Just about everyone has heard of Nero, the infamous Roman Caesar who supposedly played the fiddle while Rome burned.  After he was widely suspected of setting fire to Rome himself, Nero cowardly deflected the blame and punishment onto Christians.  The Roman historian Tacitus described the situation as follows:

"To get rid of the report, Nero fastened the guilt and inflicted the most exquisite tortures on a class hated for their abominations, called Christians by the populace. Christus, from whom the name had its origin, suffered the extreme penalty during the reign of Tiberius at the hands of one of our procurators, Pontius Pilatus, and a most mischievous superstition, thus checked for the moment, again broke out not only in Judaea, the first source of the evil, but even in Rome, where all things hideous and shameful from every part of the world find their centre and become popular.

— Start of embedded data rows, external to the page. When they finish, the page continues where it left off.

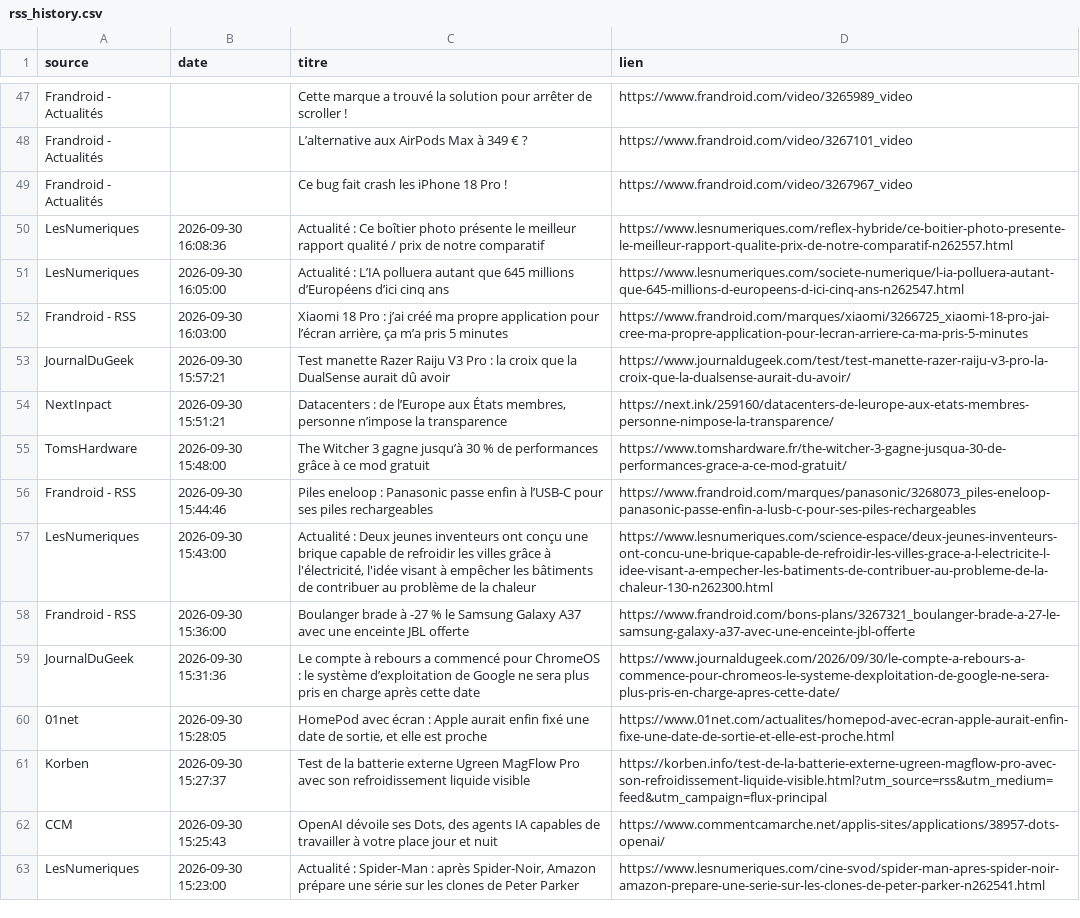
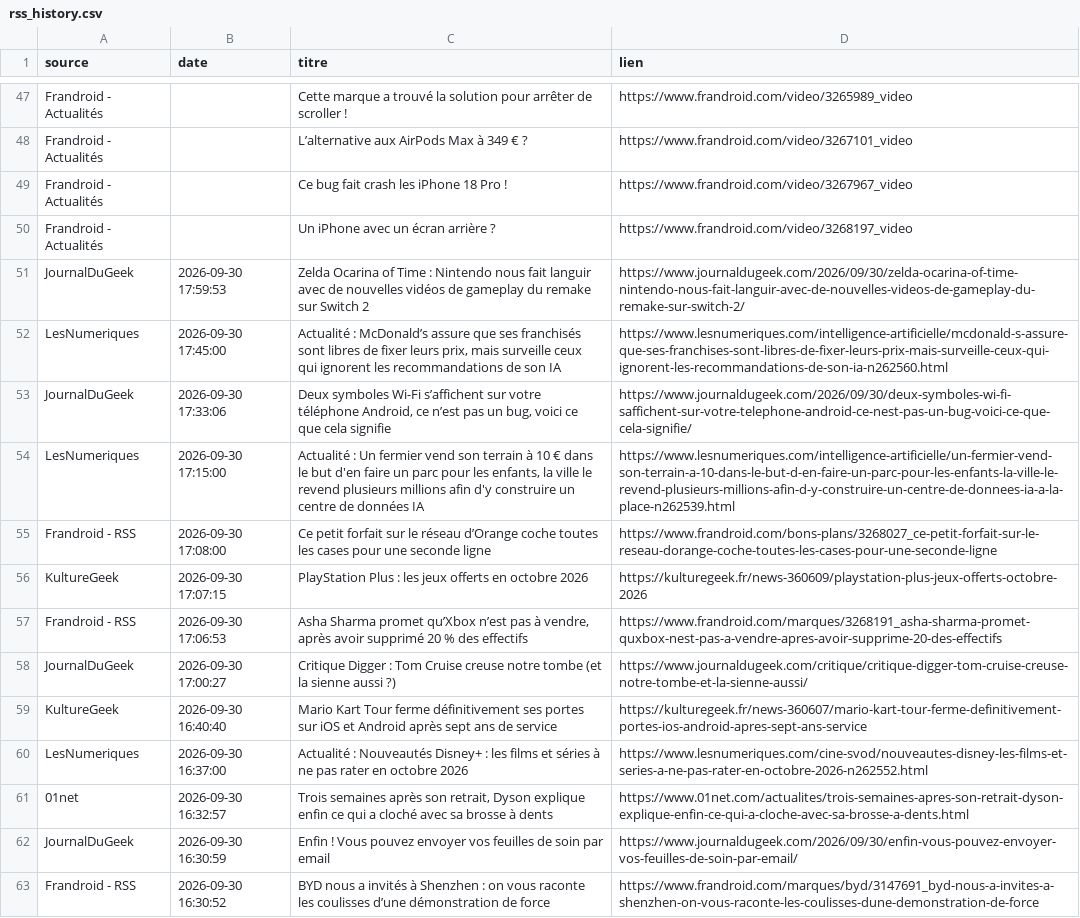
Before and after one commit to djhadef-star/rss-automation, a CSV file: output/rss_history.csv, drawn as a sheet; only a part is shown, gaps mark what is left out; the shorter side is filled out with more unchanged rows; the diff covers the shown part only.

```diff
--- a/output/rss_history.csv
+++ b/output/rss_history.csv
@@ -49 +49,15 @@ Frandroid - Actualités,,L’alternative aux AirPods Max à 349 € ?,https://
 Frandroid - Actualités,,Ce bug fait crash les iPhone 18 Pro !,https://www.frandroid.com/video/3267967_video
+Frandroid - Actualités,,Un iPhone avec un écran arrière ?,https://www.frandroid.com/video/3268197_video
+JournalDuGeek,2026-09-30 17:59:53,Zelda Ocarina of Time : Nintendo nous fait languir avec de nouvelles vidéos de gameplay du remake sur Switch 2,https://www.journaldugeek.com/2026/09/30/zelda-ocarina-of-time-nintendo-nous-fait-languir-avec-de-nouvelles-videos-de-gameplay-du-remake-sur-switch-2/
+LesNumeriques,2026-09-30 17:45:00,"Actualité : McDonald’s assure que ses franchisés sont libres de fixer leurs prix, mais surveille ceux qui ignorent les recommandations de son IA",https://www.lesnumeriques.com/intelligence-artificielle/mcdonald-s-assure-que-ses-franchises-sont-libres-de-fixer-leurs-prix-mais-surveille-ceux-qui-ignorent-les-recommandations-de-son-ia-n262560.html
+JournalDuGeek,2026-09-30 17:33:06,"Deux symboles Wi-Fi s’affichent sur votre téléphone Android, ce n’est pas un bug, voici ce que cela signifie",https://www.journaldugeek.com/2026/09/30/deux-symboles-wi-fi-saffichent-sur-votre-telephone-android-ce-nest-pas-un-bug-voici-ce-que-cela-signifie/
+LesNumeriques,2026-09-30 17:15:00,"Actualité : Un fermier vend son terrain à 10 € dans le but d'en faire un parc pour les enfants, la ville le revend plusieurs millions afin d'y construire un centre de données IA",https://www.lesnumeriques.com/intelligence-artificielle/un-fermier-vend-son-terrain-a-10-dans-le-but-d-en-faire-un-parc-pour-les-enfants-la-ville-le-revend-plusieurs-millions-afin-d-y-construire-un-centre-de-donnees-ia-a-la-place-n262539.html
+Frandroid - RSS,2026-09-30 17:08:00,Ce petit forfait sur le réseau d’Orange coche toutes les cases pour une seconde ligne,https://www.frandroid.com/bons-plans/3268027_ce-petit-forfait-sur-le-reseau-dorange-coche-toutes-les-cases-pour-une-seconde-ligne
+KultureGeek,2026-09-30 17:07:15,PlayStation Plus : les jeux offerts en octobre 2026,https://kulturegeek.fr/news-360609/playstation-plus-jeux-offerts-octobre-2026
+Frandroid - RSS,2026-09-30 17:06:53,"Asha Sharma promet qu’Xbox n’est pas à vendre, après avoir supprimé 20 % des effectifs",https://www.frandroid.com/marques/3268191_asha-sharma-promet-quxbox-nest-pas-a-vendre-apres-avoir-supprime-20-des-effectifs
+JournalDuGeek,2026-09-30 17:00:27,Critique Digger : Tom Cruise creuse notre tombe (et la sienne aussi ?),https://www.journaldugeek.com/critique/critique-digger-tom-cruise-creuse-notre-tombe-et-la-sienne-aussi/
+KultureGeek,2026-09-30 16:40:40,Mario Kart Tour ferme définitivement ses portes sur iOS et Android après sept ans de service,https://kulturegeek.fr/news-360607/mario-kart-tour-ferme-definitivement-portes-ios-android-apres-sept-ans-service
+LesNumeriques,2026-09-30 16:37:00,Actualité : Nouveautés Disney+ : les films et séries à ne pas rater en octobre 2026,https://www.lesnumeriques.com/cine-svod/nouveautes-disney-les-films-et-series-a-ne-pas-rater-en-octobre-2026-n262552.html
+01net,2026-09-30 16:32:57,"Trois semaines après son retrait, Dyson explique enfin ce qui a cloché avec sa brosse à dents",https://www.01net.com/actualites/trois-semaines-apres-son-retrait-dyson-explique-enfin-ce-qui-a-cloche-avec-sa-brosse-a-dents.html
+JournalDuGeek,2026-09-30 16:30:59,Enfin ! Vous pouvez envoyer vos feuilles de soin par email,https://www.journaldugeek.com/2026/09/30/enfin-vous-pouvez-envoyer-vos-feuilles-de-soin-par-email/
+Frandroid - RSS,2026-09-30 16:30:52,BYD nous a invités à Shenzhen : on vous raconte les coulisses d’une démonstration de force,https://www.frandroid.com/marques/byd/3147691_byd-nous-a-invites-a-shenzhen-on-vous-raconte-les-coulisses-dune-demonstration-de-force
```
Also changed, not shown: 5 added rows elsewhere in this file.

"Accordingly, an arrest was first made of all who pleaded guilty; then, upon their information, an immense multitude was convicted, not so much of the crime of firing the city, as of hatred against mankind [a hate crime?]. Mockery of every sort was added to their deaths. Covered with the skins of beasts, they were torn by dogs and perished, or were nailed to torture-stakes, or were doomed to the flames and burnt, to serve as a nightly illumination, when daylight had expired. Nero offered his gardens for the spectacle, and was exhibiting a show in the circus, while he mingled with the people in the dress of a charioteer or stood aloft on a car."

The preceding gives us a hint regarding two of the emperor’s compulsions; he loved chariot racing, and he hated Christians. His participation in chariot racing was initially limited to silly board games which he designed, but eventually that did not prove enough to satisfy Nero.  He soon began practicing chariot driving in his garden, in front of a forced audience, his slaves. Even that, however, did not prove enough — Nero wanted nothing less than to win the chariot races at the Greek Olympiad. Another Roman historian, Seutonius, describes how that he worked that plan in his favor:

"Nero's best idea, however, was to postpone the 211th Olympiad from 65 to 67 AD to allow him more time to practice and train his teams of horses so that he himself might win at Olympia…."

So Nero went to Greece, where he entered his ten-horse chariot in the tethrippon event in the Olympiad, which was a dream come true for Nero. There was the minor problem that the teams were supposed to consist of four horses rather than ten, but Nero overcame that issue, most likely through bribery.  During the race Nero was thrown off of his chariot, was helped back on by spectators, and was subsequently thrown again.  Unable to continue the race after the second fall, Nero nevertheless was proclaimed the victor!  The duly bribed judges decided that Nero deserved to be declared the victor, because he certainly would have won if he would have finished the race!

Nero returned to Rome a self-proclaimed hero:

"Returning from Greece … he rode in the chariot which Augustus had used in his triumphs in days gone by, and wore a purple robe and a Greek cloak adorned with stars of gold, bearing on his head the Olympic crown and in his right hand the Pythian, while the rest were carried before him with inscriptions telling where he had won them and against what competitors…. His car was followed by his claque as by the escort of a triumphal procession, who shouted that they were the attendants of Augustus and the soldiers of his triumph. Then through the arch of the Circus Maximus, which was thrown down, he made his way across the Velabrum and the Forum to the Palatine and the temple of Apollo.  All along the route victims were slain, the streets were sprinkled from time to time with perfume, while birds, ribbons, and sweetmeats were showered upon him."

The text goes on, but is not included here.